Coco Chanel? Yves Saint Laurent? Diana Vreeland? Pier Luigi Nervi? Tom Stoppard? Anonymous?
Dear Quote Investigator: The fashion designer Coco Chanel was brilliant and innovative. I am interested in a motto that she may have originated:
Fashion passes; style remains.
When did she say this?
Quote Investigator: The earliest close match for this phrase known to QI appeared in an interview of Gabrielle “Coco” Chanel conducted by the journalist Joseph Barry in McCall’s magazine in 1965. Chanel was primarily a speaker of French, and the phrase she used in 1965 did not employ the word fashion; instead, she used the word “mode” which is both French and English:
Mode passes; style remains.
Here is an excerpt from the interview which took place when Chanel was an eminent 81-year-old. Boldface has been added to some excerpts: 1

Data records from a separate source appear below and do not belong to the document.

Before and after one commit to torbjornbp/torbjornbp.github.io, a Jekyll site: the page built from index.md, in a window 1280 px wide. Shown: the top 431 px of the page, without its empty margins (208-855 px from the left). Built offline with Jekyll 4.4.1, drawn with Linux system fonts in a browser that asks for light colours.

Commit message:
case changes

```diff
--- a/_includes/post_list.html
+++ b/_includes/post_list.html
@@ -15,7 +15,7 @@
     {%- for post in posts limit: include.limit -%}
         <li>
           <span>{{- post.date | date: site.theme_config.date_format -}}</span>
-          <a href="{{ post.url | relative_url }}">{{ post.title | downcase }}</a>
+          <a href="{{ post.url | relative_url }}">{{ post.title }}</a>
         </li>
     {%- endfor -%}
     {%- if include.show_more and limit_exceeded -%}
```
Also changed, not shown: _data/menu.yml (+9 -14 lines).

INTERVIEWER: Apropos copying, you are probably the most copied dress designer in the world. Does it bother you?
CHANEL: I suppose it is a kind of flattery. Someone said I dress eighty per cent of the well-dressed women—and the not so well-dressed, I’m afraid—whether they know it or not. But style should reach the people, no? It should descend into the streets, into people’s lives, like a revolution. That is real style. The rest is mode. Mode passes; style remains. Mode is made of a few amusing ideas, meant to be used up quickly, so they can be replaced by others in the next collection. A style endures even as it is renewed and evolved.
The word “mode” has several meanings in English including the following which is listed in the Oxford English Dictionary: 2
A prevailing fashion, custom, practice, or style, esp. one characteristic of a particular place or period.
Both Chanel and her interviewer were able to speak in French and English, and it is not clear whether Chanel spoke the aphorism in French or English. If she spoke it in French then she probably said:
La mode passe; le style reste.
This expression can be translated into English in more than one way. One possibility is:
Fashion passes; style remains.
Adages that contrast the longevity of fashion and style have been in circulation for many decades. In 1889 a precursor was printed that presented part of the idea, i.e., a particular style can have a long life: 3
The natural inconvenience resulting from such a style of dress, it would appear, would induce a change in the fashion plates, but while the seasons change this style “goes on forever.“
In 1904 a variant of the motto was employed in the architectural domain: 4
The fashions of architecture—they perish. Style endures.
In 1929 a Springfield, Massachusetts newspaper printed an excellent example of the maxim under investigation using a different phrasing. The newspaper article discussed a trend that had swept through New York and had reached Springfield. The trend did not involve garments or accessories. It was based on the skin: the “sun tan”. The article author contended that the “sun tan” was a fad among women that was fleeting. The story referred to “beauty officials” who claimed that the peak of the fad was past, and it was unlikely to return the next summer. The overall report was humorously wrong-headed, but it did include an interesting version of the adage: 5
As one philosophical beauty expert put it, “Fashion comes and goes, style goes on forever.”
Here are additional selected citations in chronological order.
- 1965 November, McCall’s, An Interview with Chanel, [Interview with Gabrielle Chanel conducted by Joseph Barry], Start Page 121, Quote page 170, Column 4, McCall Pub. Co., New York. (Verified on paper) ↩
- Entry for “mode”, noun, Oxford English Dictionary, Third edition, September 2002; online version June 2011. (Accessed at oed.com on August 15, 2011) ↩
- 1889, Sketches from the Mountains of Mexico by J. R. Flippin Standard publishing Company, Cincinnati, Ohio. (Google Books full view) link ↩
- 1904 American Renaissance: A Review of Domestic Architecture by Joy Wheeler Dow, Quote Page 155 Publisher William T. Comstock, New York. (Google Books full view) link ↩
- 1929 August 25, Springfield Republican, America’s Great Skin Game That Has Coated Femininity with Sun Tan Wanes, Section: Magazine, Quote Page 1 (GNB Page 45), Column 3, Springfield, Massachusetts. (GenealogyBank) ↩